=== WHAT YOU NEED TO DO ===
Your response should be the complete set of records, reproduced exactly.

AVAILABLE DATA Block Start

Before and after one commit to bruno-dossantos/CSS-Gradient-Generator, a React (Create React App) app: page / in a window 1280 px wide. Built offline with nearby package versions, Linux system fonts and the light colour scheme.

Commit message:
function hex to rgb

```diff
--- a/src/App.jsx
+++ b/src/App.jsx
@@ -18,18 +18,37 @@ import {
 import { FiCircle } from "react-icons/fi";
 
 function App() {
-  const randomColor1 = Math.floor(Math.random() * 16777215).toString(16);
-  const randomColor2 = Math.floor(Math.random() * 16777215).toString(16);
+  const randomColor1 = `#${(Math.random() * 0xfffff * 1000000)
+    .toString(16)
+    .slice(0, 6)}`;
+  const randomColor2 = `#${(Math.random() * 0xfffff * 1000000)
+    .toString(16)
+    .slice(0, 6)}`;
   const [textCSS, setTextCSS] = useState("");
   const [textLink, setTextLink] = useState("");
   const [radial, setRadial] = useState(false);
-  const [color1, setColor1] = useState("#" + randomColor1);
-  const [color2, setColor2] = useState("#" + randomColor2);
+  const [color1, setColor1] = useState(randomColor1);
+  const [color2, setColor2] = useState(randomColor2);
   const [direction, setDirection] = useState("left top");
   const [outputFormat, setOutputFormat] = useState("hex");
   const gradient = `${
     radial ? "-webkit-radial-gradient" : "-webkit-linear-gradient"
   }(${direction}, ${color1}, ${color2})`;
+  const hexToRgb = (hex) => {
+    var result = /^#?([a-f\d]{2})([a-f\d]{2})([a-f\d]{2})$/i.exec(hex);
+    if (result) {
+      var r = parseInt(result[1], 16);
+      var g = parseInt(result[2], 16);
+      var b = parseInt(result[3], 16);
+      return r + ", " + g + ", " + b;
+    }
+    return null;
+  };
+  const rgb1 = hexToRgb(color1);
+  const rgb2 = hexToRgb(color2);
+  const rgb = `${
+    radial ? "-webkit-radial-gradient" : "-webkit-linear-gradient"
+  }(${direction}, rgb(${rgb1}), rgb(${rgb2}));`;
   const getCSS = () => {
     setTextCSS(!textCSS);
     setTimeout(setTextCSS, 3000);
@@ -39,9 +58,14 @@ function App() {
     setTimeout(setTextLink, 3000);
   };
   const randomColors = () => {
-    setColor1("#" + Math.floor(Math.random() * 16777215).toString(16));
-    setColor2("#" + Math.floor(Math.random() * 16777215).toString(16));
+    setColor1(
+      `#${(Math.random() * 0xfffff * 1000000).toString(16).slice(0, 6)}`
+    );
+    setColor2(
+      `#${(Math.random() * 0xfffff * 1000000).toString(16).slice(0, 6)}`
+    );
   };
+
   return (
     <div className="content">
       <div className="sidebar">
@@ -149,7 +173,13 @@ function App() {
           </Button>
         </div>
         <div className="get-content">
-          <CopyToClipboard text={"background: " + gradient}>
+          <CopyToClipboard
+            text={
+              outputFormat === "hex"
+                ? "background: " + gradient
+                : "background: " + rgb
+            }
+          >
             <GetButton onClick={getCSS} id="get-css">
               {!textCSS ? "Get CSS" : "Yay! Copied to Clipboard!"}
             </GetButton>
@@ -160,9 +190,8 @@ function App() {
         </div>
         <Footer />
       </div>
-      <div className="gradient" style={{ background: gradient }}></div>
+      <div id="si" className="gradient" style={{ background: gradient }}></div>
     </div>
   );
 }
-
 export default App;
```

AVAILABLE DATA Block End

=== RESULT ===
Before and after one commit to bruno-dossantos/CSS-Gradient-Generator, a React (Create React App) app: page / in a window 1280 px wide. Built offline with nearby package versions, Linux system fonts and the light colour scheme.

Commit message:
function hex to rgb

```diff
--- a/src/App.jsx
+++ b/src/App.jsx
@@ -18,18 +18,37 @@ import {
 import { FiCircle } from "react-icons/fi";
 
 function App() {
-  const randomColor1 = Math.floor(Math.random() * 16777215).toString(16);
-  const randomColor2 = Math.floor(Math.random() * 16777215).toString(16);
+  const randomColor1 = `#${(Math.random() * 0xfffff * 1000000)
+    .toString(16)
+    .slice(0, 6)}`;
+  const randomColor2 = `#${(Math.random() * 0xfffff * 1000000)
+    .toString(16)
+    .slice(0, 6)}`;
   const [textCSS, setTextCSS] = useState("");
   const [textLink, setTextLink] = useState("");
   const [radial, setRadial] = useState(false);
-  const [color1, setColor1] = useState("#" + randomColor1);
-  const [color2, setColor2] = useState("#" + randomColor2);
+  const [color1, setColor1] = useState(randomColor1);
+  const [color2, setColor2] = useState(randomColor2);
   const [direction, setDirection] = useState("left top");
   const [outputFormat, setOutputFormat] = useState("hex");
   const gradient = `${
     radial ? "-webkit-radial-gradient" : "-webkit-linear-gradient"
   }(${direction}, ${color1}, ${color2})`;
+  const hexToRgb = (hex) => {
+    var result = /^#?([a-f\d]{2})([a-f\d]{2})([a-f\d]{2})$/i.exec(hex);
+    if (result) {
+      var r = parseInt(result[1], 16);
+      var g = parseInt(result[2], 16);
+      var b = parseInt(result[3], 16);
+      return r + ", " + g + ", " + b;
+    }
+    return null;
+  };
+  const rgb1 = hexToRgb(color1);
+  const rgb2 = hexToRgb(color2);
+  const rgb = `${
+    radial ? "-webkit-radial-gradient" : "-webkit-linear-gradient"
+  }(${direction}, rgb(${rgb1}), rgb(${rgb2}));`;
   const getCSS = () => {
     setTextCSS(!textCSS);
     setTimeout(setTextCSS, 3000);
@@ -39,9 +58,14 @@ function App() {
     setTimeout(setTextLink, 3000);
   };
   const randomColors = () => {
-    setColor1("#" + Math.floor(Math.random() * 16777215).toString(16));
-    setColor2("#" + Math.floor(Math.random() * 16777215).toString(16));
+    setColor1(
+      `#${(Math.random() * 0xfffff * 1000000).toString(16).slice(0, 6)}`
+    );
+    setColor2(
+      `#${(Math.random() * 0xfffff * 1000000).toString(16).slice(0, 6)}`
+    );
   };
+
   return (
     <div className="content">
       <div className="sidebar">
@@ -149,7 +173,13 @@ function App() {
           </Button>
         </div>
         <div className="get-content">
-          <CopyToClipboard text={"background: " + gradient}>
+          <CopyToClipboard
+            text={
+              outputFormat === "hex"
+                ? "background: " + gradient
+                : "background: " + rgb
+            }
+          >
             <GetButton onClick={getCSS} id="get-css">
               {!textCSS ? "Get CSS" : "Yay! Copied to Clipboard!"}
             </GetButton>
@@ -160,9 +190,8 @@ function App() {
         </div>
         <Footer />
       </div>
-      <div className="gradient" style={{ background: gradient }}></div>
+      <div id="si" className="gradient" style={{ background: gradient }}></div>
     </div>
   );
 }
-
 export default App;
```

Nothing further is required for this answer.